  • set_params: takes a dictionary of parameters as input and sets the parameter of the machine learning model.
  • score: provides a default evaluation criterion for the problem they are designed to solve.

We can either implement these methods ourselves or just inherit these methods from sklearn.base.BaseEstimator and sklearn.base.ClassifierMixin.

BaseEstimator provides the implementation of the get_params and set_params methods. ClassifierMixin provides the implementation of the score method as the mean accuracy.

from sklearn.base import BaseEstimator, ClassifierMixin
from sklearn.model_selection import train_test_split


class MLModel(BaseEstimator, ClassifierMixin):
    
    def __init__(self, kernel='linear', C=1.0):
        self.kernel=kernel
        self.C = C
        self.clf = svm.SVC(C=self.C, kernel=self.kernel)
    
    def fit(self, X: pd.DataFrame, y):
        "train the model on a dataset"
        self.clf.fit(X, y)
        
    def predict(self, X: pd.DataFrame):
        "predict y on unseen dataset"
        predictions = []
        for _, row in X.iterrows():
            if (row > 0).all():
                prediction = self.clf.predict(row.to_frame().T)[0]
            else:
                prediction = 'unknown'
            predictions.append(prediction)
        return predictions


model = MLModel()

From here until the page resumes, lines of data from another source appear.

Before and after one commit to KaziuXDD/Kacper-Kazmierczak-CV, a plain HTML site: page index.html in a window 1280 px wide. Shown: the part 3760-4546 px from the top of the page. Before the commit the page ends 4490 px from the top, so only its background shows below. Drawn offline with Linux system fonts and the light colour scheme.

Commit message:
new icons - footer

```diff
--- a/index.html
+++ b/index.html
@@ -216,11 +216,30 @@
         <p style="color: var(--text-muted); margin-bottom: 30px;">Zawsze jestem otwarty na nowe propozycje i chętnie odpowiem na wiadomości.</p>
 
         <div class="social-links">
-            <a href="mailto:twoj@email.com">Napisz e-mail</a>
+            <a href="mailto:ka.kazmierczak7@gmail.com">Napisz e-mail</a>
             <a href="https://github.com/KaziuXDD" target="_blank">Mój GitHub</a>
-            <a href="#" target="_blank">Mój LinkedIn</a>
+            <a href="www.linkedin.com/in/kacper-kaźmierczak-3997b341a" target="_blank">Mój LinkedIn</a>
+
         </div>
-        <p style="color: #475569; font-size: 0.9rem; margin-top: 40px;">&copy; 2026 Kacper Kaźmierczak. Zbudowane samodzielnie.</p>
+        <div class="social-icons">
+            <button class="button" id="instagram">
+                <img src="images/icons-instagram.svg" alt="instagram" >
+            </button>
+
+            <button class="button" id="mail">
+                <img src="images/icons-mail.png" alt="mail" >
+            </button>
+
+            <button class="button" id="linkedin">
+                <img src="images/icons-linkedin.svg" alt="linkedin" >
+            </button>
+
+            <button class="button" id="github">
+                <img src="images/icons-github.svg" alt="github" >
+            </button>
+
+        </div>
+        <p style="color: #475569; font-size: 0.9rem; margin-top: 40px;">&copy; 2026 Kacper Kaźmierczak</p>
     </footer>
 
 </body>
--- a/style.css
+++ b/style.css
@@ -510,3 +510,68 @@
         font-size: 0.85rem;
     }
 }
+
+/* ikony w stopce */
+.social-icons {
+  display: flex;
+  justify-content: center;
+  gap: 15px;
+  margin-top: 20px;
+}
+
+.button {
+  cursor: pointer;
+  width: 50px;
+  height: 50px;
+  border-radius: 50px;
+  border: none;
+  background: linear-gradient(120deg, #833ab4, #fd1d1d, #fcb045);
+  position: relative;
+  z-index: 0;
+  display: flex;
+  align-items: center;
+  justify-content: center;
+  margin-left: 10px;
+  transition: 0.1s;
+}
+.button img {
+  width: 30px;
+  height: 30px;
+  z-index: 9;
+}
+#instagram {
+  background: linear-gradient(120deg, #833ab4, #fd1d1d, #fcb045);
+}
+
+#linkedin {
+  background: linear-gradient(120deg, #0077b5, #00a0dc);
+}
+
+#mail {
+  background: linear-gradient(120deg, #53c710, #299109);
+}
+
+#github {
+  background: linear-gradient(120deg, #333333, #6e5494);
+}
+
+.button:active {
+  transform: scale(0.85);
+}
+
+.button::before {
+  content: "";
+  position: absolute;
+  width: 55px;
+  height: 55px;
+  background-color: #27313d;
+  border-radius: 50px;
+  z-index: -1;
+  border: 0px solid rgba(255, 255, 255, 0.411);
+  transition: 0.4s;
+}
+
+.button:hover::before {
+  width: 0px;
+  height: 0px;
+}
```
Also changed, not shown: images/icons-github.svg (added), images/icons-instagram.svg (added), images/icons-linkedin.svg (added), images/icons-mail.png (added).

Since we’ve defined MLModel as a subclass of BaseEstimator and ClassifierMixin, we can use get_params to retrieve all the parameters and use score to compute the mean accuracy on the test dataset.

model.get_params()
{'C': 1.0, 'kernel': 'linear'}
X_train, X_test, y_train, y_test = train_test_split(X, y, test_size=0.5, random_state=42)

model.fit(X_train, y_train)
model.score(X_test, y_test)
1.0

Our custom machine learning model also works fine with scikit-learn’s GridSearchCV.

from sklearn.model_selection import GridSearchCV

parameters = {'kernel':('linear', 'rbf'), 'C':[1, 10]}


clf = GridSearchCV(model, parameters)
clf.fit(X, y)
GridSearchCV(estimator=MLModel(),
             param_grid={'C': [1, 10], 'kernel': ('linear', 'rbf')})
clf.best_params_
{'C': 1, 'kernel': 'linear'}

Note that for regression problems we need to use RegressorMixin instead of ClassifierMixin, which implements the coefficient of determination of the prediction as the score method. See here for more details.